WHAT IS EXPECTED: With all pictures excluded, restate the records that follow exactly as written.

DATA EXTRACTS:
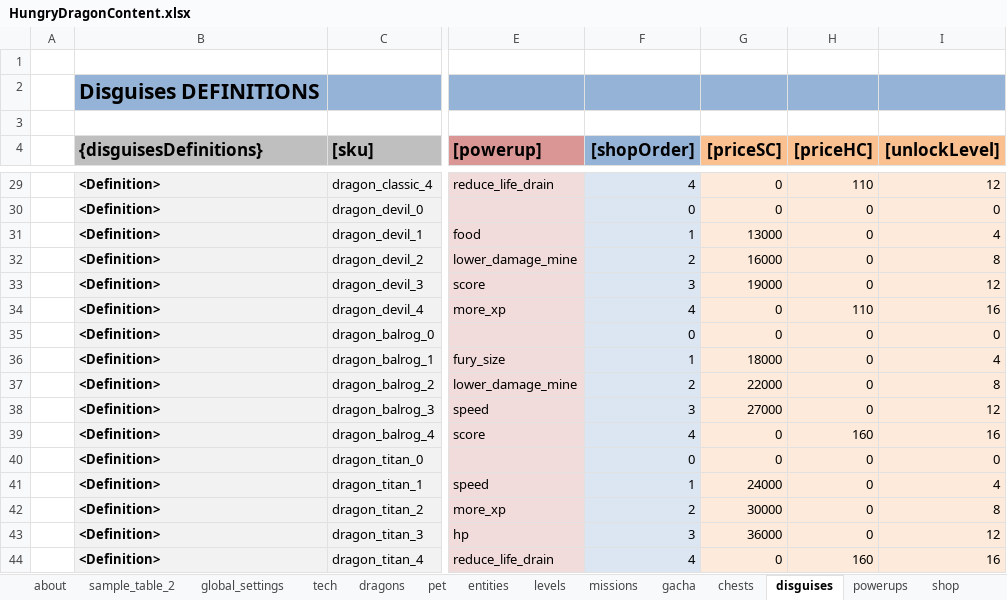
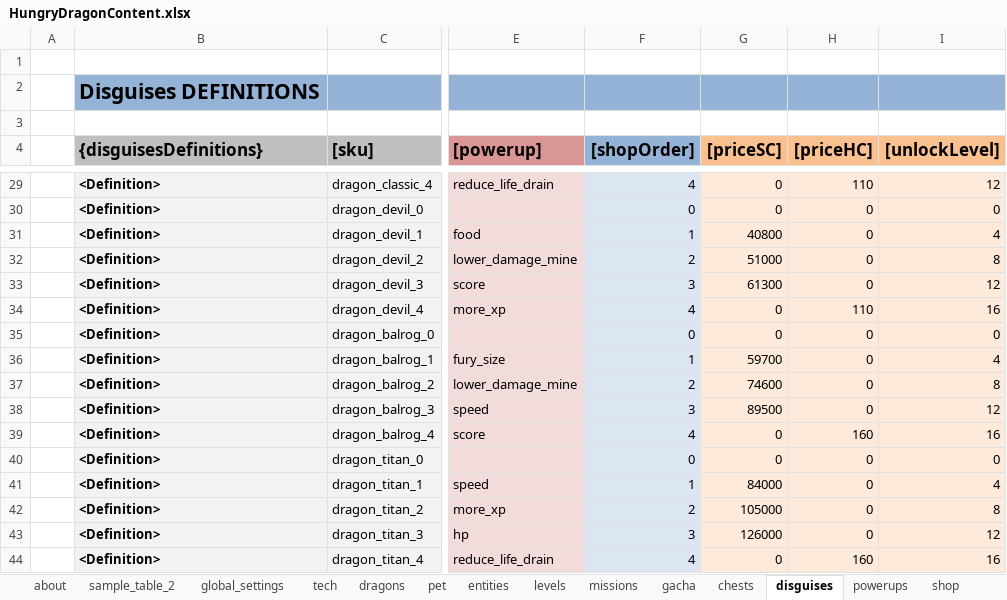
Before and after one commit to nam27062002/hello, an Excel workbook: Docs/Content/HungryDragonContent.xlsx, sheet disguises, drawn as a sheet; only a part is shown, gaps mark what is left out; values as stored, in another font and other column widths than the file's, no borders; table styles not drawn; the diff covers the shown part only; the diff names each change by its address in the sheet, - before the commit and + after, or states it on an @@ line.

```diff
--- a/Docs/Content/HungryDragonContent.xlsx (sheet disguises)
+++ b/Docs/Content/HungryDragonContent.xlsx (sheet disguises)
-G31 ([priceSC]): 13000
+G31 ([priceSC]): 40800
-G32 ([priceSC]): 16000
+G32 ([priceSC]): 51000
-G33 ([priceSC]): 19000
+G33 ([priceSC]): 61300
-G36 ([priceSC]): 18000
+G36 ([priceSC]): 59700
-G37 ([priceSC]): 22000
+G37 ([priceSC]): 74600
-G38 ([priceSC]): 27000
+G38 ([priceSC]): 89500
-G41 ([priceSC]): 24000
+G41 ([priceSC]): 84000
-G42 ([priceSC]): 30000
+G42 ([priceSC]): 105000
-G43 ([priceSC]): 36000
+G43 ([priceSC]): 126000
```
Also changed, not shown: 12 edited cells elsewhere in this sheet, sheet dragons, 14 other files.
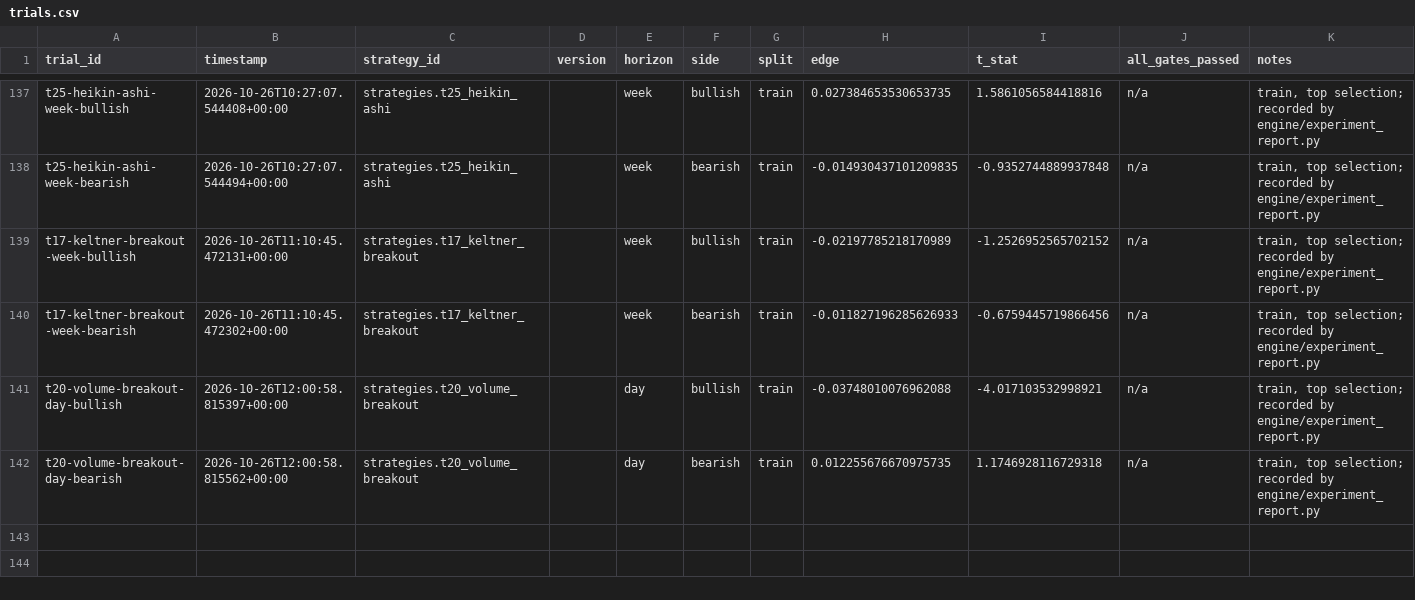
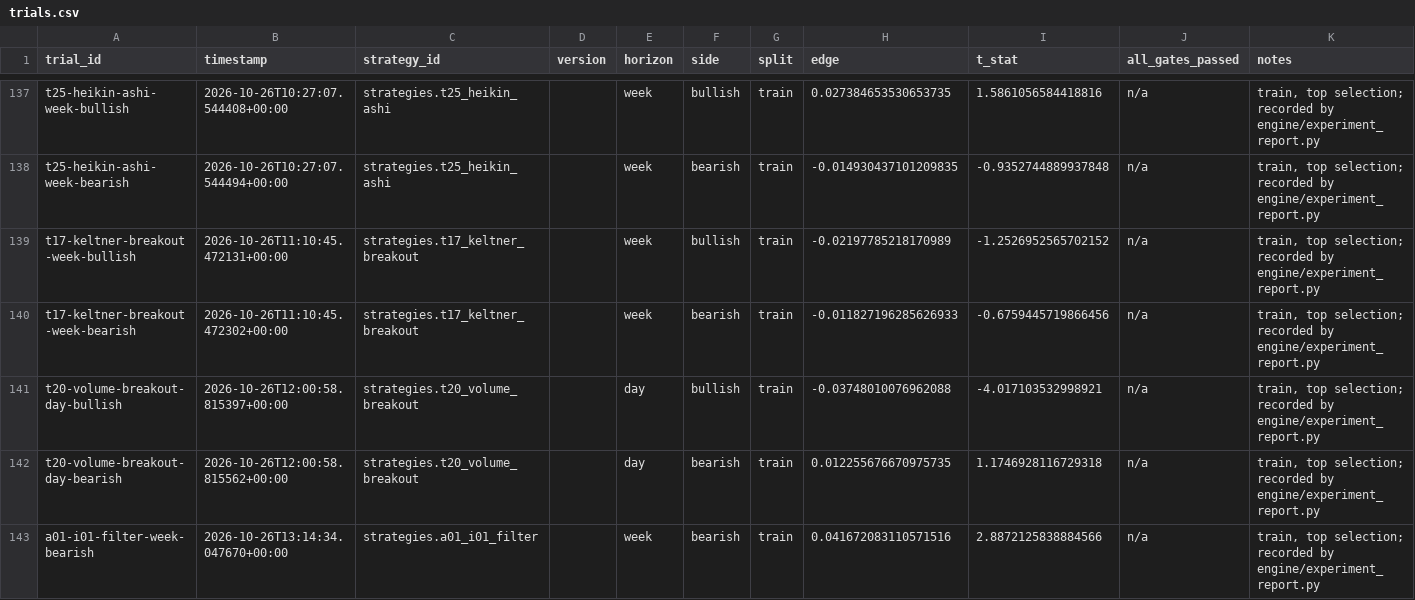
Before and after one commit to Achintya1311/stockstalker-lab, a CSV file: ledger/trials.csv, drawn as a sheet; only a part is shown, gaps mark what is left out; the diff names each change by its address in the sheet, - before the commit and + after, or states it on an @@ line.

```diff
--- a/ledger/trials.csv
+++ b/ledger/trials.csv
+row 143: a01-i01-filter-week-bearish | 2026-10-26T13:14:34.047670+00:00 | strategies.a01_i01_filter |  | week | bearish | train | 0.041672083110571516 | 2.8872125838884566 | n/a | train, top selection; recorded by engine/experiment_report.py
```
Also changed, not shown: 6 other files.
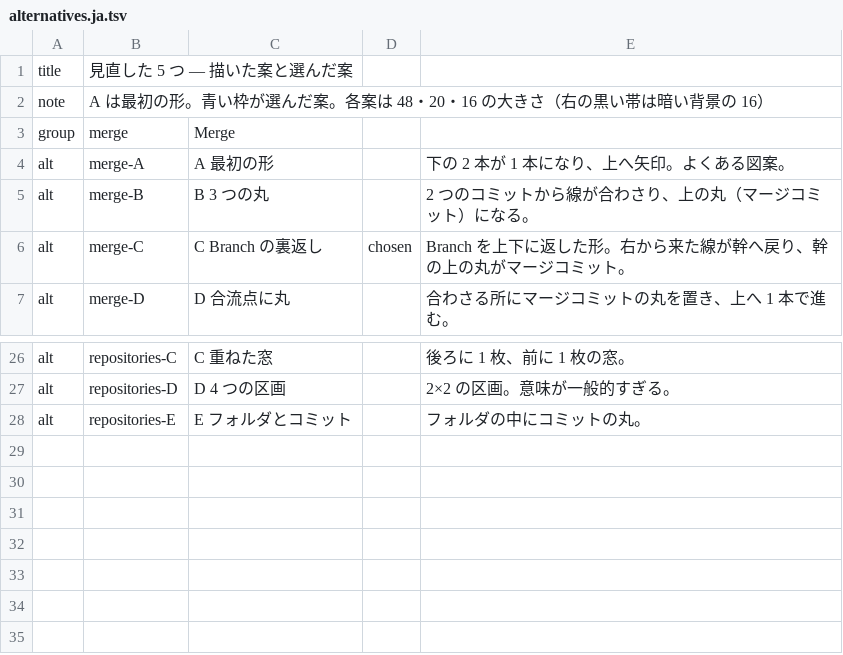
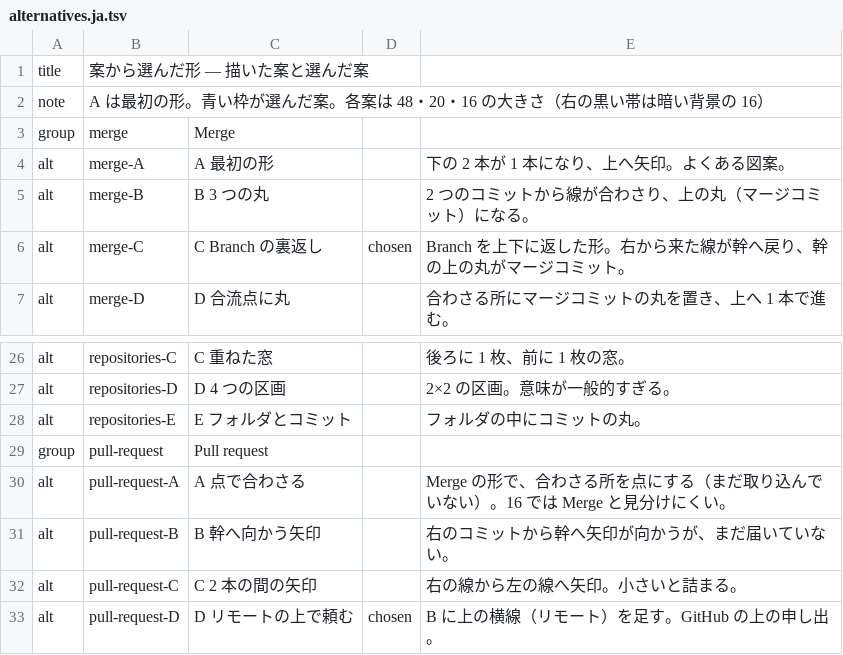
Before and after one commit to fukusaka/amonhen, a TSV file: crates/icons/tools/alternatives.ja.tsv, drawn as a sheet; only a part is shown, gaps mark what is left out.

```diff
--- a/crates/icons/tools/alternatives.ja.tsv
+++ b/crates/icons/tools/alternatives.ja.tsv
@@ -1,2 +1,2 @@
-title	見直した 5 つ — 描いた案と選んだ案
+title	案から選んだ形 — 描いた案と選んだ案
 note	A は最初の形。青い枠が選んだ案。各案は 48・20・16 の大きさ（右の黒い帯は暗い背景の 16）
@@ -28 +28,6 @@ alt	repositories-D	D 4 つの区画		2×2 の区画。意味が一般的すぎ
 alt	repositories-E	E フォルダとコミット		フォルダの中にコミットの丸。
+group	pull-request	Pull request
+alt	pull-request-A	A 点で合わさる		Merge の形で、合わさる所を点にする（まだ取り込んでいない）。16 では Merge と見分けにくい。
+alt	pull-request-B	B 幹へ向かう矢印		右のコミットから幹へ矢印が向かうが、まだ届いていない。
+alt	pull-request-C	C 2 本の間の矢印		右の線から左の線へ矢印。小さいと詰まる。
+alt	pull-request-D	D リモートの上で頼む	chosen	B に上の横線（リモート）を足す。GitHub の上の申し出。
```
Also changed, not shown: crates/icons/tools/alternatives.en.tsv, 9 other files.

RESPONSE TO THIS EXERCISE:
Before and after one commit to nam27062002/hello, an Excel workbook: Docs/Content/HungryDragonContent.xlsx, sheet disguises, drawn as a sheet; only a part is shown, gaps mark what is left out; values as stored, in another font and other column widths than the file's, no borders; table styles not drawn; the diff covers the shown part only; the diff names each change by its address in the sheet, - before the commit and + after, or states it on an @@ line.

```diff
--- a/Docs/Content/HungryDragonContent.xlsx (sheet disguises)
+++ b/Docs/Content/HungryDragonContent.xlsx (sheet disguises)
-G31 ([priceSC]): 13000
+G31 ([priceSC]): 40800
-G32 ([priceSC]): 16000
+G32 ([priceSC]): 51000
-G33 ([priceSC]): 19000
+G33 ([priceSC]): 61300
-G36 ([priceSC]): 18000
+G36 ([priceSC]): 59700
-G37 ([priceSC]): 22000
+G37 ([priceSC]): 74600
-G38 ([priceSC]): 27000
+G38 ([priceSC]): 89500
-G41 ([priceSC]): 24000
+G41 ([priceSC]): 84000
-G42 ([priceSC]): 30000
+G42 ([priceSC]): 105000
-G43 ([priceSC]): 36000
+G43 ([priceSC]): 126000
```
Also changed, not shown: 12 edited cells elsewhere in this sheet, sheet dragons, 14 other files.
Before and after one commit to Achintya1311/stockstalker-lab, a CSV file: ledger/trials.csv, drawn as a sheet; only a part is shown, gaps mark what is left out; the diff names each change by its address in the sheet, - before the commit and + after, or states it on an @@ line.

```diff
--- a/ledger/trials.csv
+++ b/ledger/trials.csv
+row 143: a01-i01-filter-week-bearish | 2026-10-26T13:14:34.047670+00:00 | strategies.a01_i01_filter |  | week | bearish | train | 0.041672083110571516 | 2.8872125838884566 | n/a | train, top selection; recorded by engine/experiment_report.py
```
Also changed, not shown: 6 other files.
Before and after one commit to fukusaka/amonhen, a TSV file: crates/icons/tools/alternatives.ja.tsv, drawn as a sheet; only a part is shown, gaps mark what is left out.

```diff
--- a/crates/icons/tools/alternatives.ja.tsv
+++ b/crates/icons/tools/alternatives.ja.tsv
@@ -1,2 +1,2 @@
-title	見直した 5 つ — 描いた案と選んだ案
+title	案から選んだ形 — 描いた案と選んだ案
 note	A は最初の形。青い枠が選んだ案。各案は 48・20・16 の大きさ（右の黒い帯は暗い背景の 16）
@@ -28 +28,6 @@ alt	repositories-D	D 4 つの区画		2×2 の区画。意味が一般的すぎ
 alt	repositories-E	E フォルダとコミット		フォルダの中にコミットの丸。
+group	pull-request	Pull request
+alt	pull-request-A	A 点で合わさる		Merge の形で、合わさる所を点にする（まだ取り込んでいない）。16 では Merge と見分けにくい。
+alt	pull-request-B	B 幹へ向かう矢印		右のコミットから幹へ矢印が向かうが、まだ届いていない。
+alt	pull-request-C	C 2 本の間の矢印		右の線から左の線へ矢印。小さいと詰まる。
+alt	pull-request-D	D リモートの上で頼む	chosen	B に上の横線（リモート）を足す。GitHub の上の申し出。
```
Also changed, not shown: crates/icons/tools/alternatives.en.tsv, 9 other files.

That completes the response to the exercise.